Where is the Healthcare System Leading us? A Reflection of Healthcare in the U.S. and China

Carol Xie


Healthcare is a question that concerns every person on the planet; as life expectancy increases and medical care advances, we have higher expectations for the quality and availability of our healthcare. However, global healthcare resources are scarce, and it is difficult to grant affordability, quality, and availability to everyone. It is noteworthy to analyze the healthcare systems in different nations and understand the historical backgrounds that lead healthcare systems to their current state, both successes and failures. In this article, I will compare the healthcare structure and regulations of the United States of America and China, and evaluate the future of healthcare in these two countries.

The insurance-based healthcare system was not introduced until the end of the 19th Century, when Germany launched the first national health insurance in 1883. Since the 1930s, insurance companies prevailed in the United States to cover healthcare expenses for the general public, especially through employee-benefit plans. Since then, the financial structure of American healthcare has been based on employee or private insurance that reimburses people finding care in the privatized healthcare market. Such a system bridges the capitalist healthcare-provider market and the care-seeking public, but it produces increased inefficiency as private medical corporations negotiate with the insurance company.

In contrast, the People’s Republic of China started with a completely socialized healthcare system as everyone was employed by the state and enjoyed health benefits. Nowadays, the government still oversees its citizens’ healthcare, but privatization of medical services is more prevalent since the economic reform of 1978. Still, 95% of the population is covered by state-controlled insurance, which is funded through a portion of personal monthly income and employer contribution in a ratio of 1:2. However, while China’s state-run insurance system covers a much larger population, the patient responsibility is an average of 30% (compared to 10-20% rate in the U.S.). The Chinese healthcare system uses the Hukou system ( where one can only receive coverage in the city where they are registered as residents) which creates a problem of unequal coverage between poorer rural versus coastal areas (which have the best healthcare resources in China). In America, the same problem of geographic inequality of healthcare is also relevant, but it is easier for Americans to access nearby medical services (provided that they can afford transportation).

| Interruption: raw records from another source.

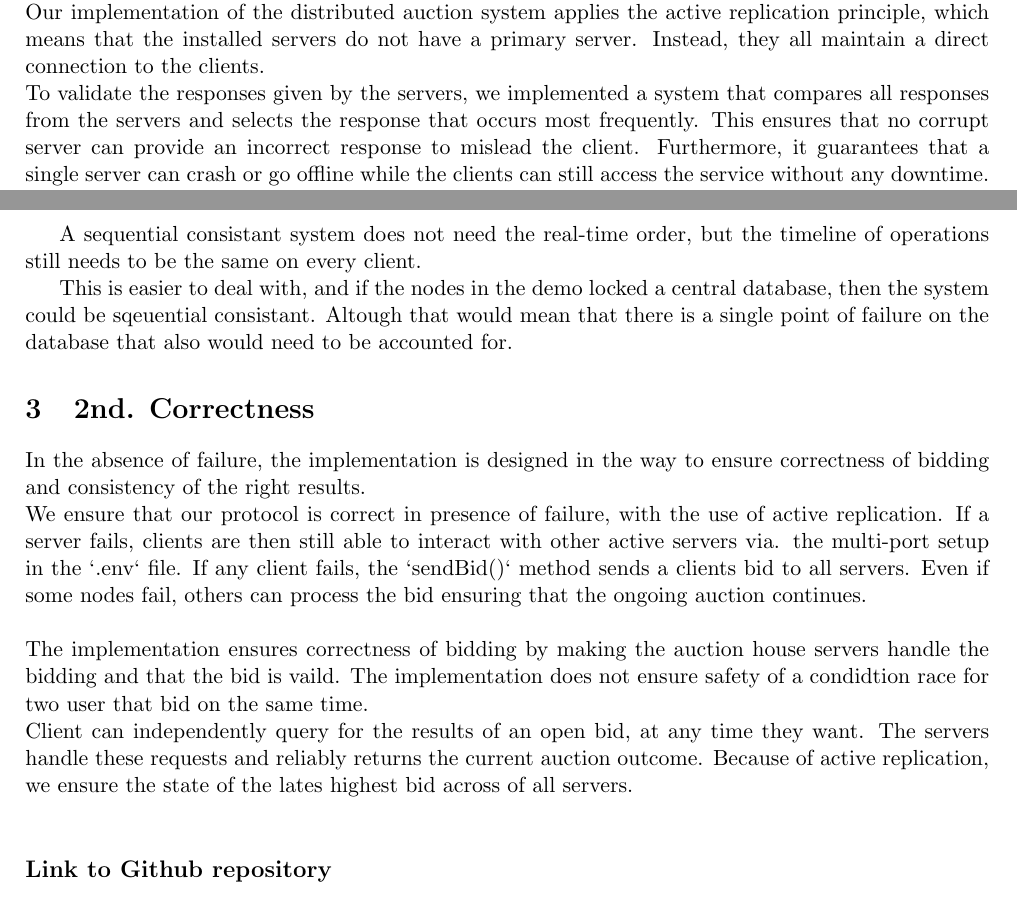
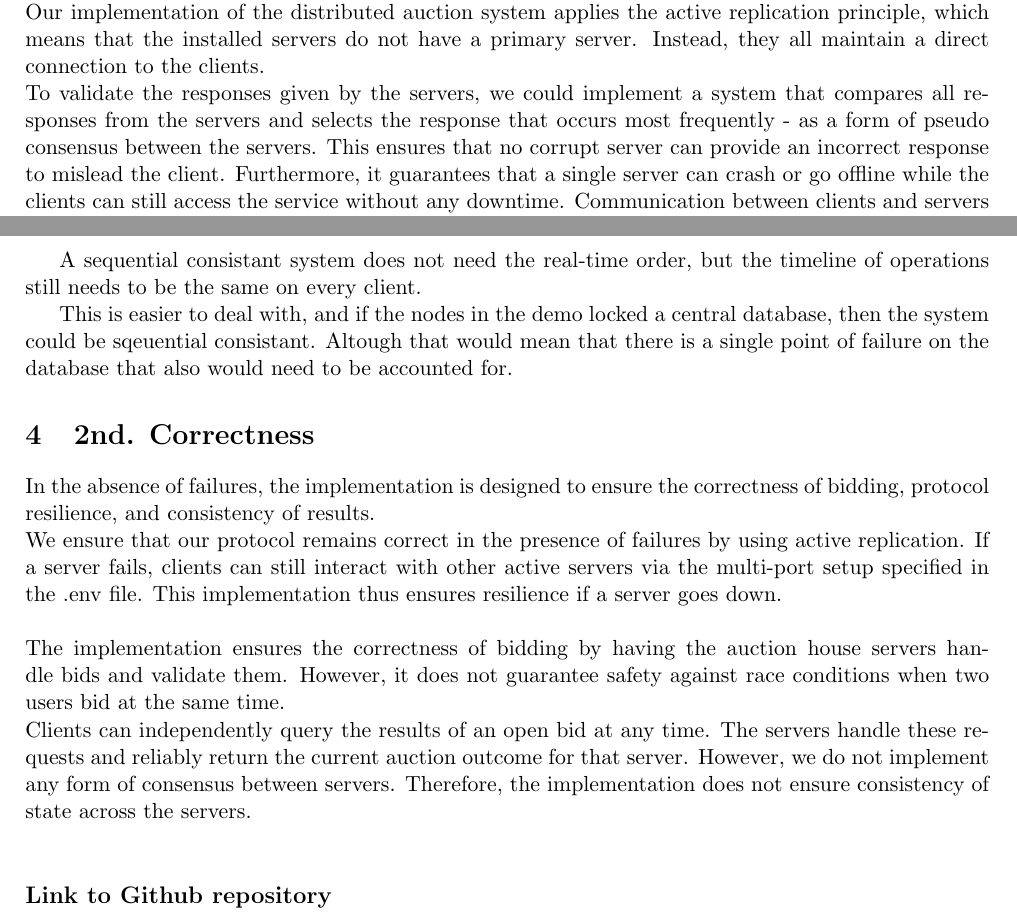
Before and after one commit to ITU-DISYS2024-CENTRALIZEDSYSTEMS/distributed-auction-system, a LaTeX document (report/report.tex): two parts of pages 1 and 2 of 2, joined at a grey line, cut so that both start at the same text. Compiled offline with pdfLaTeX.

Commit message:
Refine architecture and correctness sections in report.tex for clarity and detail

```diff
--- a/report/report.tex
+++ b/report/report.tex
@@ -43,6 +43,6 @@ The demo assumes that no messages are lost, which would require some alteration
 \section{Architecture}
 A description of the architecture of the system and its protocols (behavior), including any protocols used internally between nodes of the system.\\
 Our implementation of the distributed auction system applies the active replication principle, which means that the installed servers do not have a primary server. Instead, they all maintain a direct connection to the clients.\\
-To validate the responses given by the servers, we implemented a system that compares all responses from the servers and selects the response that occurs most frequently. This ensures that no corrupt server can provide an incorrect response to mislead the client.
+To validate the responses given by the servers, we could implement a system that compares all responses from the servers and selects the response that occurs most frequently - as a form of pseudo consensus between the servers. This ensures that no corrupt server can provide an incorrect response to mislead the client.
 Furthermore, it guarantees that a single server can crash or go offline while the clients can still access the service without any downtime. Communication between clients and servers is facilitated through gRPC and protocol buffers (proto).\\\\
 This means that our service has two APIs: one for bidding ($bid$) and one for retrieving the auction results ($result$). These APIs use proto objects, which simplify communication between clients and servers by employing serialized structured data.
@@ -66,16 +66,14 @@ This is easier to deal with, and if the nodes in the demo locked a central datab
 Altough that would mean that there is a single point of failure on the database that also would need to be accounted for.
 
 \section{2nd. Correctness}
-In the absence of failure, the implementation is designed in the way to ensure correctness of bidding and consistency of the right results.
+In the absence of failures, the implementation is designed to ensure the correctness of bidding, protocol resilience, and consistency of results.
 \\
-We ensure that our protocol is correct in presence of failure, with the use of active replication.
-If a server fails, clients are then still able to interact with other active servers via. the multi-port setup in the `.env` file.
-If any client fails, the `sendBid()` method sends a clients bid to all servers. Even if some nodes fail, others can process the bid ensuring that the ongoing auction continues.
+We ensure that our protocol remains correct in the presence of failures by using active replication. If a server fails, clients can still interact with other active servers via the multi-port setup specified in the .env file. This implementation thus ensures resilience if a server goes down.
 \\
 \\
-The implementation ensures correctness of bidding by making the auction house servers handle the bidding and that the bid is vaild. The implementation does not ensure safety of a condidtion race for two user that bid on the same time.
+The implementation ensures the correctness of bidding by having the auction house servers handle bids and validate them. However, it does not guarantee safety against race conditions when two users bid at the same time.
 \\
-Client can independently query for the results of an open bid, at any time they want. The servers handle these requests and reliably returns the current auction outcome. Because of active replication, we ensure the state of the lates highest bid across of all servers.
+Clients can independently query the results of an open bid at any time. The servers handle these requests and reliably return the current auction outcome for that server. However, we do not implement any form of consensus between servers. Therefore, the implementation does not ensure consistency of state across the servers.
 \\
 
 \subsection*{Link to Github repository}
```
Also changed, not shown: report/report.tex (4 more changed lines).
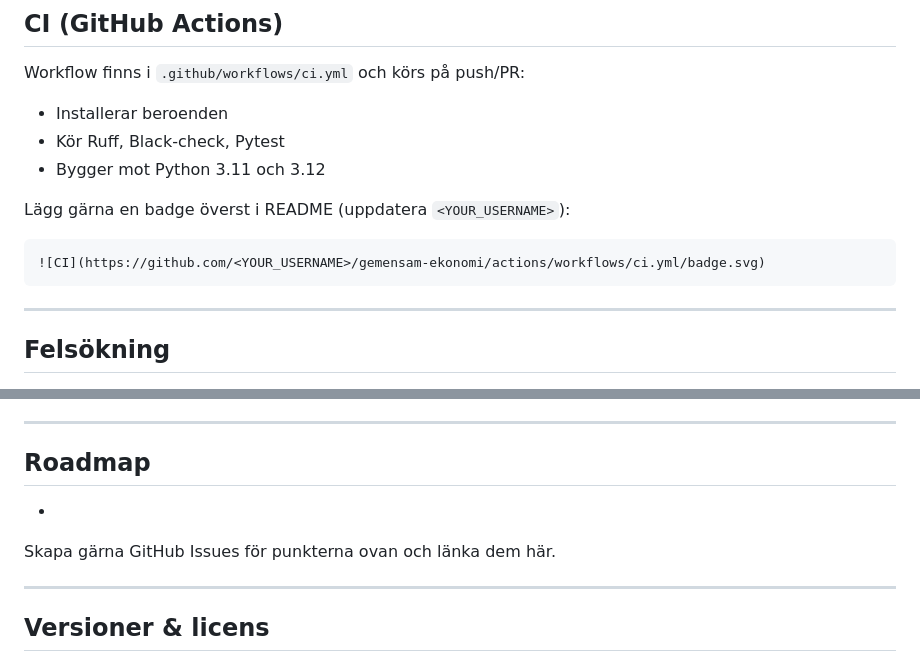
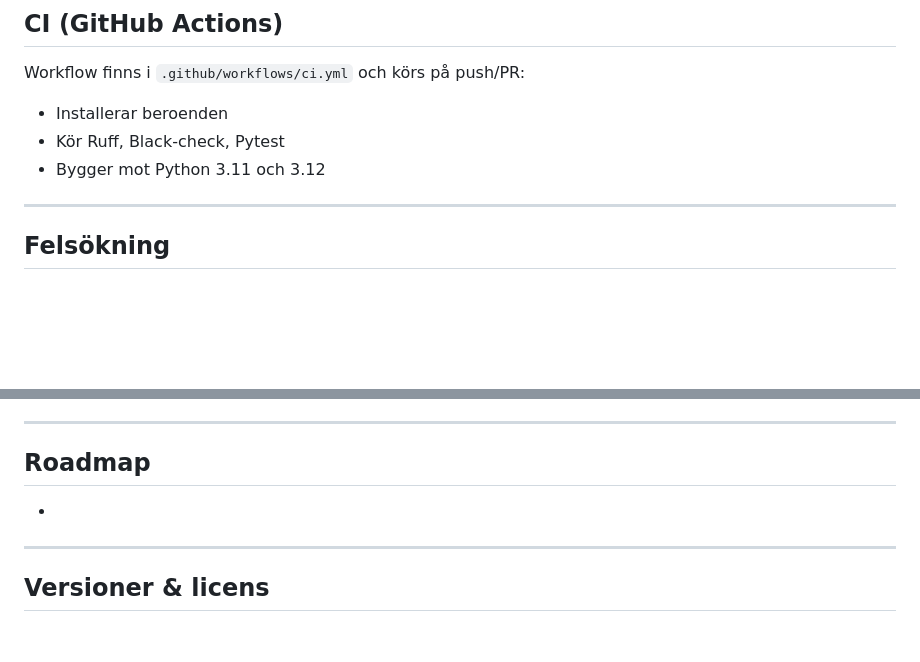
Before and after one commit to lukasronnberg/gemensam-ekonomi, a Markdown page: readme.md, 2 parts joined by grey strips. Drawn GitHub-style; blank space fills up the shorter version.

Commit message:
docs: add WARP.md for AI agent guidance and update readme

````diff
--- a/readme.md
+++ b/readme.md
@@ -167,12 +167,6 @@ Workflow finns i `.github/workflows/ci.yml` och körs på push/PR:
 - Kör Ruff, Black‑check, Pytest
 - Bygger mot Python 3.11 och 3.12
 
-Lägg gärna en badge överst i README (uppdatera `<YOUR_USERNAME>`):
-
-```markdown
-![CI](https://github.com/<YOUR_USERNAME>/gemensam-ekonomi/actions/workflows/ci.yml/badge.svg)
-```
-
 ---
 
 ## Felsökning
@@ -195,8 +189,6 @@ Lägg gärna en badge överst i README (uppdatera `<YOUR_USERNAME>`):
 
 -
 
-Skapa gärna GitHub Issues för punkterna ovan och länka dem här.
-
 ---
 
 ## Versioner & licens
````
Also changed, not shown: WARP.md (added, +113 -0 lines).
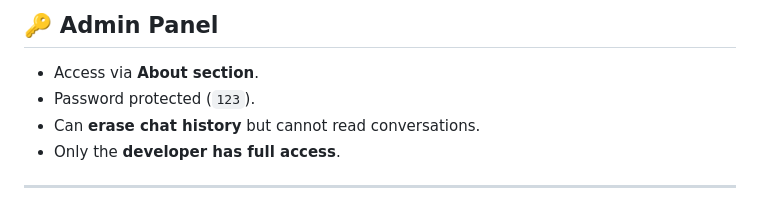
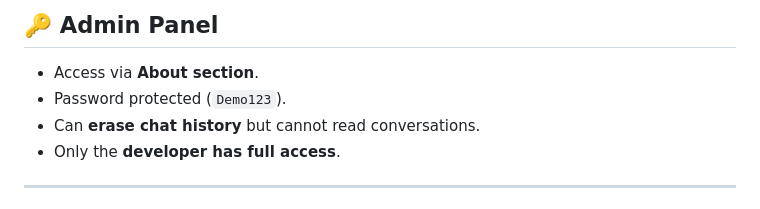
Before and after one commit to sanketpadhyal/NexaChat, a Markdown page: README.md, the part around the change. Rendered like a GitHub page.

```diff
--- a/README.md
+++ b/README.md
@@ -89,7 +89,7 @@ NexaChat is not just an app — it’s a **reflection of passion, persistence, a
 ## 🔑 Admin Panel
 
 - Access via **About section**.
-- Password protected (`123`).
+- Password protected (`Demo123`).
 - Can **erase chat history** but cannot read conversations.
 - Only the **developer has full access**.
 
```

Aside from the apparent structural differences, the healthcare systems in United States and China also have a cultural difference -- liability regulations and legal support. Healthcare regulations  for American medical facilities and practitioners use hundreds and hundreds of pages to define details from the medical consent of minors to the conditions that justify medical malpractice. With clear medical regulations and legal details for medical professionals and patients, patients can easily find support and sue the facilities if they sense improper practice. But, these overly-detailed regulations also increase the cost of healthcare, as doctors have to purchase malpractice insurances and more procedures need to be accounted for to ensure all rules are followed. The accessibility of care can also decrease as more paperwork is needed before an urgent case can be seen, and minors must have parents to accompany them and multiple consents to visit or even contact the doctors. The liability rules for the medical facilities also limit minors’ accessibility to specialist clinics, and it is generally slow for medical facilities to ensure all liabilities are considered.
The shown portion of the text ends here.